**Exercise objective**
Search term "shape": please show all lines in the listing that contain it.

-- Extracted information follows --

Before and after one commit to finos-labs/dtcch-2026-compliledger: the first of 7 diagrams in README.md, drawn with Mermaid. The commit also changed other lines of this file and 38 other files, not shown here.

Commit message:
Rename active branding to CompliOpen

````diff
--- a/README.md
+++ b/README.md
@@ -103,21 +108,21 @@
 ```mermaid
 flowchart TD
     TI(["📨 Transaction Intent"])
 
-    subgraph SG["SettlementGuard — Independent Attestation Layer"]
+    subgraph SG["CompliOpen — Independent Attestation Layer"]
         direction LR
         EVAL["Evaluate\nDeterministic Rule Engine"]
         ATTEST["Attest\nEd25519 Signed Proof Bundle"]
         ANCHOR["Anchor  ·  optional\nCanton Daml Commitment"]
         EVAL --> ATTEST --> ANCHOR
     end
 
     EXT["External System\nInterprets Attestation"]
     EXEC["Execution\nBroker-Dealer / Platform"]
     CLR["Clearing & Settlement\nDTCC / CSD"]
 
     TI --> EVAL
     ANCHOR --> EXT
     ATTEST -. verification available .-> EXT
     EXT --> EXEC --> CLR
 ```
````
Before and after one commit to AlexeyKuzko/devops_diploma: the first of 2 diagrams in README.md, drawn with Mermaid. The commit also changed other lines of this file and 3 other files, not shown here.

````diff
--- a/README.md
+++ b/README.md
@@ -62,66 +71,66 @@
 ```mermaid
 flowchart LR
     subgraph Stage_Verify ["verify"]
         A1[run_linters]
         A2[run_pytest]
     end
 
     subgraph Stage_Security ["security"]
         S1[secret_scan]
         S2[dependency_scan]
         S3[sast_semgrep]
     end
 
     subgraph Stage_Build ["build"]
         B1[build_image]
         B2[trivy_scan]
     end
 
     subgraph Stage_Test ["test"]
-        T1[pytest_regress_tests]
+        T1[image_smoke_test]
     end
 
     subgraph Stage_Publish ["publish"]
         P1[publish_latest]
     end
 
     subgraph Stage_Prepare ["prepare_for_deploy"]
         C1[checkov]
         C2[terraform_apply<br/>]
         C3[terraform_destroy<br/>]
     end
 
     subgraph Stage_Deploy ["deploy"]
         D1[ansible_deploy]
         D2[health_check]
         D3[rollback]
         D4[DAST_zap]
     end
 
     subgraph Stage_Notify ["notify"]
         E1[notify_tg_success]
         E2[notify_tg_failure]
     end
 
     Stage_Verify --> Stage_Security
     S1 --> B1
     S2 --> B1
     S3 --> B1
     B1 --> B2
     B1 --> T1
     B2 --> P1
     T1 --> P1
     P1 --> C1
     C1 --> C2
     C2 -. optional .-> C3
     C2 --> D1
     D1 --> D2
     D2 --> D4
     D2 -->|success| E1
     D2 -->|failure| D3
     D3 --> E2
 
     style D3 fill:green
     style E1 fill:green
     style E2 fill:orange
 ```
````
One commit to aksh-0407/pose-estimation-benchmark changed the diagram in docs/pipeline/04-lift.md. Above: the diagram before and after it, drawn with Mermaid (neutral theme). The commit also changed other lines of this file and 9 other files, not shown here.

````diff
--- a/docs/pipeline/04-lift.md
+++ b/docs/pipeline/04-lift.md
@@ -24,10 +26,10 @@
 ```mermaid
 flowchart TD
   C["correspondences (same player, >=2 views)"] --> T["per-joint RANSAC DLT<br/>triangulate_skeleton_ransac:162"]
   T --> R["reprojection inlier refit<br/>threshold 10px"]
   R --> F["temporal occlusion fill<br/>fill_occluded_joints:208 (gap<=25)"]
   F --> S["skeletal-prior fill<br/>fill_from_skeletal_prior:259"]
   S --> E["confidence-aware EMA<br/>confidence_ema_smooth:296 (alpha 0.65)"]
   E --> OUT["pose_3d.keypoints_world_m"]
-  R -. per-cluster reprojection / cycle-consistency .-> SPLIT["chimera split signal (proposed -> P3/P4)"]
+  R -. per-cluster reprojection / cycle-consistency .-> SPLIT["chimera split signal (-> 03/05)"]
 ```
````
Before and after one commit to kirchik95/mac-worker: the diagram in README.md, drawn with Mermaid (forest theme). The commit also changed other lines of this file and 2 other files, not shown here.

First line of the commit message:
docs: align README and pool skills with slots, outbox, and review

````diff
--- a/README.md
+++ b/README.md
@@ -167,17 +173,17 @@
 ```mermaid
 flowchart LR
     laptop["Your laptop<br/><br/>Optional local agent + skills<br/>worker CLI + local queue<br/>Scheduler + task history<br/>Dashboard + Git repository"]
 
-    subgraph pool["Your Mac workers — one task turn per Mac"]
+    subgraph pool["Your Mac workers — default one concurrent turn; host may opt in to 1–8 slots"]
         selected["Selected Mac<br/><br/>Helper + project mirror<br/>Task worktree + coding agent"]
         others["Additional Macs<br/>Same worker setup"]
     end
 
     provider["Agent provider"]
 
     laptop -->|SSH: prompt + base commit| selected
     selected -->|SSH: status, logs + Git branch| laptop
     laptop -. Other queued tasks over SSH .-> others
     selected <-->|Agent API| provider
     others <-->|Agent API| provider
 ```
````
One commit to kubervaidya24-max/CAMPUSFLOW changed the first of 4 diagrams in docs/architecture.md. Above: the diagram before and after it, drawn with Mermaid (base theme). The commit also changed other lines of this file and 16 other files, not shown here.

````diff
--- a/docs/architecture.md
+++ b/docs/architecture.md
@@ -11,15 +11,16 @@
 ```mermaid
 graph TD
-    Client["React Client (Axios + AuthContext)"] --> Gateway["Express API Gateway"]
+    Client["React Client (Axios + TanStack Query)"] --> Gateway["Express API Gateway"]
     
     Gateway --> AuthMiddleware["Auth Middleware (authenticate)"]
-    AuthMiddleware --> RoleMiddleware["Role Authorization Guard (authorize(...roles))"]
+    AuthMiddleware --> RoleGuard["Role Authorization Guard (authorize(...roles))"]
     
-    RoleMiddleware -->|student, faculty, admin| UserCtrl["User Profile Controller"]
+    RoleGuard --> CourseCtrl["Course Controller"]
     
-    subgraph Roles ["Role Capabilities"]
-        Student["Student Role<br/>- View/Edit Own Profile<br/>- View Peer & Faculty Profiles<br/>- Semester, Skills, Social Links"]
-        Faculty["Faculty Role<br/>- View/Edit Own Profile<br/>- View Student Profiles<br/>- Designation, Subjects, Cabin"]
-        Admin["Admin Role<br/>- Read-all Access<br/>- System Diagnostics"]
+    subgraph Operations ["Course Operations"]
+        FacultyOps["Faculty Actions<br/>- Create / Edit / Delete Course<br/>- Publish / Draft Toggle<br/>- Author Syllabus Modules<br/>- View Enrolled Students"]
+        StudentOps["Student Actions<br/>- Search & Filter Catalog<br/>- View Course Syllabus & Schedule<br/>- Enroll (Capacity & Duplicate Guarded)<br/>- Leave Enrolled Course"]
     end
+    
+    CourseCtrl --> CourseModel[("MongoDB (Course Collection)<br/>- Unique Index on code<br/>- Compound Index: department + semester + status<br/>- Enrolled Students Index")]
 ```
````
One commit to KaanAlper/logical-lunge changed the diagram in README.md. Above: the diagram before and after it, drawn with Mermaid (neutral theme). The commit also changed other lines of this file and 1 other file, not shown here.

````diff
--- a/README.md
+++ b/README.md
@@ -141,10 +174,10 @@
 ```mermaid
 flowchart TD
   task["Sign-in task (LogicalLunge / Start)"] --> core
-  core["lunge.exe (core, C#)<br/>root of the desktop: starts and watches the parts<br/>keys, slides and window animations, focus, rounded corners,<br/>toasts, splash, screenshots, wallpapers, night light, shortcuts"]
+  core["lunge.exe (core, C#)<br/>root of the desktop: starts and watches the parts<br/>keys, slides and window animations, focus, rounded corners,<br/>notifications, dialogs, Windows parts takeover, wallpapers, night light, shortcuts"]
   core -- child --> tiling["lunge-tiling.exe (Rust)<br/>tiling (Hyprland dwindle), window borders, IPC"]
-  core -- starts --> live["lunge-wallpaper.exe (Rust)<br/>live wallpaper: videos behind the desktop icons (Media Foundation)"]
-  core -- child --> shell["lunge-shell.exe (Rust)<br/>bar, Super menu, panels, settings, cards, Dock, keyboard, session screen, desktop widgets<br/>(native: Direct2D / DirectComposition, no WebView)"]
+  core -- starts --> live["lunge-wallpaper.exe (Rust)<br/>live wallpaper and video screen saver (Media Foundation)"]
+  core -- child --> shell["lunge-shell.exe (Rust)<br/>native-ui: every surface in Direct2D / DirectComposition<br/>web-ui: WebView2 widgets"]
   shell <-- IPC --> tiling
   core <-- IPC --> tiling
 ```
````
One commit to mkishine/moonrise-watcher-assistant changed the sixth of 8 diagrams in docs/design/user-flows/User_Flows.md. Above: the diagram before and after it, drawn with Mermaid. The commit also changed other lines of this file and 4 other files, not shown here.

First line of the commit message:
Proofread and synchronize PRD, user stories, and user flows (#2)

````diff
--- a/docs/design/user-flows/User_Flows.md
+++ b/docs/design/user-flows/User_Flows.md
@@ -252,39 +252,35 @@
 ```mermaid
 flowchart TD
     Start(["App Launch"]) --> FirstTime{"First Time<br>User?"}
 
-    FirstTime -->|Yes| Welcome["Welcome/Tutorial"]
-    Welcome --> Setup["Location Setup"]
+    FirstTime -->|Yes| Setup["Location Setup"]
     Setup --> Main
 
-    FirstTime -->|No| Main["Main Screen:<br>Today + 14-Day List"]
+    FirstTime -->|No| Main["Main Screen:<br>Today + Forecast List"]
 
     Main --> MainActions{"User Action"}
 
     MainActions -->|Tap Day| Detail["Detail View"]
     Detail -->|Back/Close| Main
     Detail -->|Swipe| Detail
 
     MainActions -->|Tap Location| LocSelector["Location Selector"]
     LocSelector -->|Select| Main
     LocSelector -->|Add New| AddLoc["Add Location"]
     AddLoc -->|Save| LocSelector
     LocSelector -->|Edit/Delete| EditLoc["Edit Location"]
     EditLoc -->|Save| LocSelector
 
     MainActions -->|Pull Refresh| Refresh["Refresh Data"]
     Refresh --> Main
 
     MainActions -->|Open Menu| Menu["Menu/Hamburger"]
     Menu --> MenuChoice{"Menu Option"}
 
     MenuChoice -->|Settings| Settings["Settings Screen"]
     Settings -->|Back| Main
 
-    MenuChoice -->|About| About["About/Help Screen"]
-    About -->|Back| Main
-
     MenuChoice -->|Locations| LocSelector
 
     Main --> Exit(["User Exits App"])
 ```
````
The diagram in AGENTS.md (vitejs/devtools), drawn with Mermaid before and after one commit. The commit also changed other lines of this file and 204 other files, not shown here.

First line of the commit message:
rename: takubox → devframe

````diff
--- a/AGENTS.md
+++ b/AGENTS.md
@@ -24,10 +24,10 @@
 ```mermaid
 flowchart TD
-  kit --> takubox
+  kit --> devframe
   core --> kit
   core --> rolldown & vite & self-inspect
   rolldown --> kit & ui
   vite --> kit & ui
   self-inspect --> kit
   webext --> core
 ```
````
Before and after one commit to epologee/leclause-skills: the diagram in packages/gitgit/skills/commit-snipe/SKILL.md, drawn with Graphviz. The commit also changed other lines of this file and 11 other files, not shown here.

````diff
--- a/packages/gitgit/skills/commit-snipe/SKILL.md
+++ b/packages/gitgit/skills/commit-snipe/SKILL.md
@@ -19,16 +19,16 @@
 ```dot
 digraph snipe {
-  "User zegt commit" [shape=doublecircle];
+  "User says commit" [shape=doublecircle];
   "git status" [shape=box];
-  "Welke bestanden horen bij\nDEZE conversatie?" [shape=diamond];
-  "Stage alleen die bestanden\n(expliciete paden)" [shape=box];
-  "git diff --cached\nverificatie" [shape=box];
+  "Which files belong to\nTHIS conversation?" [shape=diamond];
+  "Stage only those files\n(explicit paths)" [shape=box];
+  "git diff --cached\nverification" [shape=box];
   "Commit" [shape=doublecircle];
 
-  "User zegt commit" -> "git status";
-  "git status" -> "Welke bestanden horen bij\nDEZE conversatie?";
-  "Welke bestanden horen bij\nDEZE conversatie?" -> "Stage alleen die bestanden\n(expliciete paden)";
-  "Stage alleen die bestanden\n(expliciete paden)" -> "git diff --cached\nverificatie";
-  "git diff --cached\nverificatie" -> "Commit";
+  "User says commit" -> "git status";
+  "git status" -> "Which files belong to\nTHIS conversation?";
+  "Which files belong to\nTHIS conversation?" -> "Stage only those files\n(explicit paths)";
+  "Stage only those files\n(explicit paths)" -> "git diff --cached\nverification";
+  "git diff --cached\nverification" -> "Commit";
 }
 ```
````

-- Extracted information concluded --

**Result of this exercise**
-  "User zegt commit" [shape=doublecircle];
+  "User says commit" [shape=doublecircle];
   "git status" [shape=box];
-  "Welke bestanden horen bij\nDEZE conversatie?" [shape=diamond];
-  "Stage alleen die bestanden\n(expliciete paden)" [shape=box];
-  "git diff --cached\nverificatie" [shape=box];
+  "Which files belong to\nTHIS conversation?" [shape=diamond];
+  "Stage only those files\n(explicit paths)" [shape=box];
+  "git diff --cached\nverification" [shape=box];
   "Commit" [shape=doublecircle];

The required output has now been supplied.